“You know what shy pooping is, Rick? It’s a pointless bid for control. You want to take the one part of life that you truly think is yours and you want to protect it from a universe that takes whatever it wants. It took my wife. It clearly took something from you. We can spend our lives fighting that, or we can choose to be free.”
We still don’t know exactly what happened to Rick’s wife. Her death was teased in the season three premiere, but how much of that was a false memory is unclear. What does seem clear is something terrible happened to Rick long ago, something he couldn’t stop or change. That event drove him away from his daughter for years, and it made him bitter and mean.
What brought him back to her and his family? For all of his genius and the exciting things he does it’s simple—Rick is a lonely guy. Whatever the universe took from him also made it hard for him to let anyone in emotionally. It was easier for Rick to put Tony in a simulation than it was for Rick to let Tony be his friend. Rick does want and need a friend. Even if he won’t admit it, he knows that’s true. It’s why he tried to lure Tony back to his toilet planet and why he was so upset over Tony’s death on Space Mount Everest. Tony understood Rick and his pain in a way no one else does.
But while all of that might make Rick an empathetic character, none of it makes him the hero or philosopher he is considered to be by some. Rick is not someone anyone should look up to or admire. All of his relationships are toxic, and he’s a destructive force in every universe he travels to. He’s a genius who would rather use his skills to enact elaborate and deadly toilet revenge than make the world better. As a person Rick sucks, no matter how much some might think his nihilistic attitude and depraved indifference makes him worthy of being idolized.
And you know who agrees with that? Rick. He sat down on his own hologram, booby-trapped toilet because Tony’s death was enough to make Rick realize the truth about who he is. We heard it all in his own voice.
“Have fun with your stupid toilet that you get to use all by yourself now. Enjoy using it all by yourself, while you sit there and think about how nobody one wants to be around you. And how you ruin it for yourself because you’re a huge piece of shit. Look at you, sitting there, King Shit on his Throne of Loneliness. Enjoy this toilet with a thousand of me screaming every time you take a shit. All hail his majesty, the saddest piece of garbage in the entire cosmos. Long live the Big Bad Doo Doo Daddy! May his reign last a thousand years.”
Rick has always been a compelling and dynamic character, one of the best on TV. He’s also genuinely sympathetic.

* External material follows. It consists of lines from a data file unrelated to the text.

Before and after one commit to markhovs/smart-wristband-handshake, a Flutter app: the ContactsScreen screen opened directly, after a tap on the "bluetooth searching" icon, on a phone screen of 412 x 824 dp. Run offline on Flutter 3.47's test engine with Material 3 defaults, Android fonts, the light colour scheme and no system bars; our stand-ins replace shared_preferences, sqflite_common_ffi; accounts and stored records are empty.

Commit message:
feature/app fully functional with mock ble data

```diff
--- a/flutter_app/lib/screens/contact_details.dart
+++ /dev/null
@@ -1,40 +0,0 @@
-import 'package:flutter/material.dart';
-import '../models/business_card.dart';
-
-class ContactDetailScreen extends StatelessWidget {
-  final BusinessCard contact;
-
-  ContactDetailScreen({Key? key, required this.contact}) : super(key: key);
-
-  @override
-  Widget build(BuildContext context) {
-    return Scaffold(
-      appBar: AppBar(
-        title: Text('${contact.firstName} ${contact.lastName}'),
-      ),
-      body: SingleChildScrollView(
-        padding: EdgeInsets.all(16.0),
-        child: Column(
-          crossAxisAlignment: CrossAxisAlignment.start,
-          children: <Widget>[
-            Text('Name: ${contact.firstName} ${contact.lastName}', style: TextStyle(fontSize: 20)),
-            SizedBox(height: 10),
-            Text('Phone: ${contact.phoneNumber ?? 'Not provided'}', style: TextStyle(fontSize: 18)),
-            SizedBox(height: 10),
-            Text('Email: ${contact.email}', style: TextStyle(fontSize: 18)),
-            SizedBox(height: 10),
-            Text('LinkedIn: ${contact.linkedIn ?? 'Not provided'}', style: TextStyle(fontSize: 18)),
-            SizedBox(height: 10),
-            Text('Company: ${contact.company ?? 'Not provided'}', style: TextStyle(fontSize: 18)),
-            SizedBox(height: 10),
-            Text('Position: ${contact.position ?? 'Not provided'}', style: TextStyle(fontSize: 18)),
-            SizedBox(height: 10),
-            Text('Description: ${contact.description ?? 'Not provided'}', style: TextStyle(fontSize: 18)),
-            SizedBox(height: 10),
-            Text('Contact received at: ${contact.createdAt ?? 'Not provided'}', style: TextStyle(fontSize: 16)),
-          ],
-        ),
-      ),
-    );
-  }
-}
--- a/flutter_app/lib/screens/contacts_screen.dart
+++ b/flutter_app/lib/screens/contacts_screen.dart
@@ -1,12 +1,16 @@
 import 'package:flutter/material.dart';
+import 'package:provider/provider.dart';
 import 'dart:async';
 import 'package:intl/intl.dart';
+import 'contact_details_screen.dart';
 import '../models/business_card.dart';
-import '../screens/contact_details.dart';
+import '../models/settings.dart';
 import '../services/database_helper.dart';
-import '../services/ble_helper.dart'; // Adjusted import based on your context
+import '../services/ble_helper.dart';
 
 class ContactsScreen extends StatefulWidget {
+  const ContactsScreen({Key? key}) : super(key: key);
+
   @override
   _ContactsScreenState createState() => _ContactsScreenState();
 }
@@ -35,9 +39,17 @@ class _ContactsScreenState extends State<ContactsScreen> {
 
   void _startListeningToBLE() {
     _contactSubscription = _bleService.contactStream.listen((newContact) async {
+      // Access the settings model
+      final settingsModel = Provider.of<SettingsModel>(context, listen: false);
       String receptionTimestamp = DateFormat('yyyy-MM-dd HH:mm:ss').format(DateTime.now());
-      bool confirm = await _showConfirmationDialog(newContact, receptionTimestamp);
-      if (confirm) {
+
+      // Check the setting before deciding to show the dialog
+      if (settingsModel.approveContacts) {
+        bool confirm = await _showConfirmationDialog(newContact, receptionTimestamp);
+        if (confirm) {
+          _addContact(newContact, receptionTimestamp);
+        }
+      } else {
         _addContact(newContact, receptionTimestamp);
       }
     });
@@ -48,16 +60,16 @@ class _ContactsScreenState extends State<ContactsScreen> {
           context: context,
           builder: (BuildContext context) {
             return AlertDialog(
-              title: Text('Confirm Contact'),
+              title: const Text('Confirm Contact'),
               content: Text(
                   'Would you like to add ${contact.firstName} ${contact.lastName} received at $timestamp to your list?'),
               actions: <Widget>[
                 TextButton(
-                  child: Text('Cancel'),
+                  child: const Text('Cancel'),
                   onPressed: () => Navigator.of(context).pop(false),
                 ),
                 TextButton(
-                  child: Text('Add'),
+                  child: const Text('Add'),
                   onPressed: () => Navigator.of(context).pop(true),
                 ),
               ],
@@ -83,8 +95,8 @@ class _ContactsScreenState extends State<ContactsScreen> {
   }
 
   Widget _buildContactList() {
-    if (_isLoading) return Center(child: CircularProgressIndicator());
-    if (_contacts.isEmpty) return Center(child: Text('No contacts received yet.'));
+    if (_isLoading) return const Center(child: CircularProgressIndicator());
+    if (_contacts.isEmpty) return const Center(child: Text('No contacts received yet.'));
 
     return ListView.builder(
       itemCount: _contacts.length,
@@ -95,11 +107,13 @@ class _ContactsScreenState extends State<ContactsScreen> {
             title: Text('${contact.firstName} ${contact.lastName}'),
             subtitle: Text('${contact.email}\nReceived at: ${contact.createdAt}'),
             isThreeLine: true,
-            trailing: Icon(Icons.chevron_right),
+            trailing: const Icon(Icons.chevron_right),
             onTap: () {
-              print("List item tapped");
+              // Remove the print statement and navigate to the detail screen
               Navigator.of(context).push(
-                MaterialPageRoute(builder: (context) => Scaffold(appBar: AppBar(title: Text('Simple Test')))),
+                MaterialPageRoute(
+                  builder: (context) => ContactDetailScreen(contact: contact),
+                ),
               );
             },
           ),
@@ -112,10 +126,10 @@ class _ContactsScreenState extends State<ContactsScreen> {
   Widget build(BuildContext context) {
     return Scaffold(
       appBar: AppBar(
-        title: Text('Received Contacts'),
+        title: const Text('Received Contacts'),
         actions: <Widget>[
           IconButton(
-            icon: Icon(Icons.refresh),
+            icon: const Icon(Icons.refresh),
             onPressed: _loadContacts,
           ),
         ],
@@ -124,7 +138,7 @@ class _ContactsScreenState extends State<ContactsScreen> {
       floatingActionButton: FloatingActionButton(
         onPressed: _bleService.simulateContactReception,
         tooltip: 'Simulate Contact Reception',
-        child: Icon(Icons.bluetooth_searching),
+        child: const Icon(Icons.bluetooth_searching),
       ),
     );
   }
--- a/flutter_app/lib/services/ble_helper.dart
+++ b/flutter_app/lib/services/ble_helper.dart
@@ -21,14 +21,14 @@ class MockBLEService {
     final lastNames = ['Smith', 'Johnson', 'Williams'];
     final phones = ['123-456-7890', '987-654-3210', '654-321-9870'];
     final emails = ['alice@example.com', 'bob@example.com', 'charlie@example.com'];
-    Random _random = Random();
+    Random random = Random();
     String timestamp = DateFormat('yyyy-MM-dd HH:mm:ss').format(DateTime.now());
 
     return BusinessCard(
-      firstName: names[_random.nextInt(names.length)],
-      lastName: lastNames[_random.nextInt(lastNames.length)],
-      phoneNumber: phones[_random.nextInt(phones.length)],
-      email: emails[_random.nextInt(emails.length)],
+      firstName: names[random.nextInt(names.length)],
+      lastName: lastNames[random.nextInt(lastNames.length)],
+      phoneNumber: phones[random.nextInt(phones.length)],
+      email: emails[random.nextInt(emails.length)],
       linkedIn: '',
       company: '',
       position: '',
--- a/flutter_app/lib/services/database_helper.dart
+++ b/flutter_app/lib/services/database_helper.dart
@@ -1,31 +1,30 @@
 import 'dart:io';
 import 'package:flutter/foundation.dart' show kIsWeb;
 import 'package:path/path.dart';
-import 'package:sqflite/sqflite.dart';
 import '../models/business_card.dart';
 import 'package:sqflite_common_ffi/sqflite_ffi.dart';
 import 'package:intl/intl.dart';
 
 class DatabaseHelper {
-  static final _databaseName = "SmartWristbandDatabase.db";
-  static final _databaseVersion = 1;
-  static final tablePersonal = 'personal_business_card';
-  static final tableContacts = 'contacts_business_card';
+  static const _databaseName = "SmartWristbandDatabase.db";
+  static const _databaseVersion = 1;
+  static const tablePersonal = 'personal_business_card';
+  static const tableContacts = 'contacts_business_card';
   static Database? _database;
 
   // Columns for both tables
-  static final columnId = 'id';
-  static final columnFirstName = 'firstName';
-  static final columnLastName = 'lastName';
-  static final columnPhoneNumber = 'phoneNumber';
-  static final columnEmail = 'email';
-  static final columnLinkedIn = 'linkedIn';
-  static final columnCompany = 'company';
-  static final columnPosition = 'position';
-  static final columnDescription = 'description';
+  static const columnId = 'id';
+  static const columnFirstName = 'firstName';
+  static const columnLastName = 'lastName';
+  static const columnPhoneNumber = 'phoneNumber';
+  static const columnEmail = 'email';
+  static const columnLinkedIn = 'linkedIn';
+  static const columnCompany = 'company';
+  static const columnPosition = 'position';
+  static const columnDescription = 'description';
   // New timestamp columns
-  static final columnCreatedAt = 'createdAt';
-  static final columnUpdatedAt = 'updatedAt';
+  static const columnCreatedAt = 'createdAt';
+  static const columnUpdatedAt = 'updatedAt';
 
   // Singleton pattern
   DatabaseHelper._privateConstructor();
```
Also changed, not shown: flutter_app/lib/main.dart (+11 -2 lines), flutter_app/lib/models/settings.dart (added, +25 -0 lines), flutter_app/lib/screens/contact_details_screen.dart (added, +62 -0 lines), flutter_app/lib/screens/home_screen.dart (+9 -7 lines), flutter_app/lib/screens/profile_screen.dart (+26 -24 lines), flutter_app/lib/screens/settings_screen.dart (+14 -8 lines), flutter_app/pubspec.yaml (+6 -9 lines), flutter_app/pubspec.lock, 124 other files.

But in “The Old Man and the Seat” he himself made it clear he’s not a good person, and he’s certainly not a hero. He’s a giant piece of shit.
Featured Image: Adult Swim